Following reports that a group of workers – known as Apple Together – are protesting the business leader’s calls for a return to the office three days a week, Unispace has highlighted that this flexible approach will benefit both the business, its staff and its ability to recruit new talent in the longer term.

According to the report – the Reluctant Returner - 78% of office workers across Europe felt disconnected from colleagues while working mostly from home, with this number increasing to 81% for those aged 18-34. Furthermore, 77% of office workers indicated that they find is easier to bond with and get to know colleagues in the office.

The Reluctant Returner study also revealed that those in the emerging generation of the workforce (under the age of 34) would be more interested in making a return to the office to access training and development programmes, suggesting that a lack of in-person training could hinder future hiring strategies.

Lawrence Mohiuddine, CEO EMEA at Unispace, commented:

“It’s unreasonable to think an organisation can create a working set up that will keep absolutely everyone happy, but a balance between the office and remote working is arguably the best approach. While the Apple Together group are against mandated returns of any degree, I think it’s important to consider what the pandemic taught us about the world of work, namely that change can be challenging, but beneficial. Prior to the Covid outbreak, hybrid or remote working was not prevalent in many industries. During the early stages of lockdown, adjusting to working from home set ups was challenging for some. Now, finding the balance between the office and home is the greatest barrier.

“It's all a matter of breaking habits. For employees across the globe, working remotely has become a habit that is hard to move on from, but there are benefits to in-person collaboration that make Tim Cook’s calls to return to the office understandable and valuable. These benefits go beyond the perceived ‘profitability’ of a business. For organisations that are struggling to recruit as skills shortages remain a significant issue globally, offering people the chance to learn from and collaborate with peers in person will be hugely valuable. While younger generations may face the stereotype of being a digitally enabled group of workers, they also value the ability to learn from others. And despite technological advancements, nothing can replace the sense of belonging that in-person socialisation can bring.
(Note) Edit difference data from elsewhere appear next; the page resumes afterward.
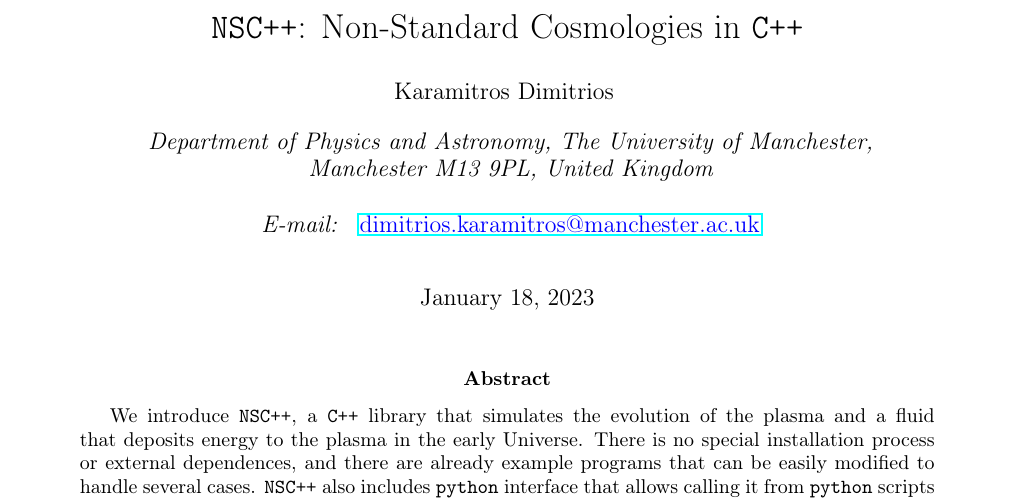
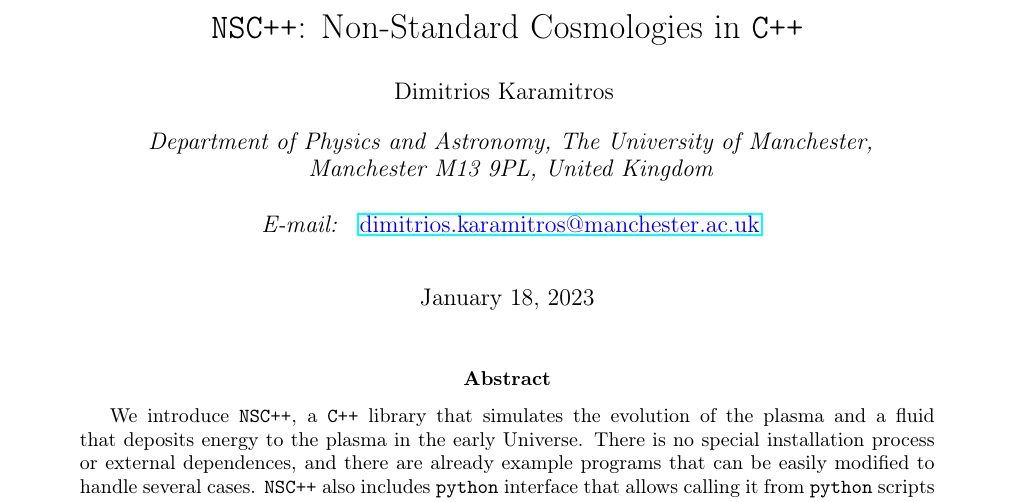
Before and after one commit to dkaramit/NSCpp, a LaTeX paper (Documentation/NSCpp.tex): part of page 1 of 17, cut so that both start at the same text. Compiled offline with pdfLaTeX.

Commit message:
name corrected...

```diff
--- a/Documentation/NSCpp.tex
+++ b/Documentation/NSCpp.tex
@@ -44,7 +44,7 @@
 
 
 
-\author[ ]{Karamitros Dimitrios}
+\author[ ]{Dimitrios Karamitros}
 \affil[ ]{\em Department of Physics and Astronomy, The University of Manchester,}
 \affil[ ]{\em Manchester M13 9PL, United Kingdom}
 
```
“There’s no doubt that the way people work has evolved drastically, but the office is not dead. As more people return and begin to reap the benefits of human interactions, the valuable role the workplace plays in our daily lives will really shine once again.”


Press contact

Vickie Collinge

01582 790 705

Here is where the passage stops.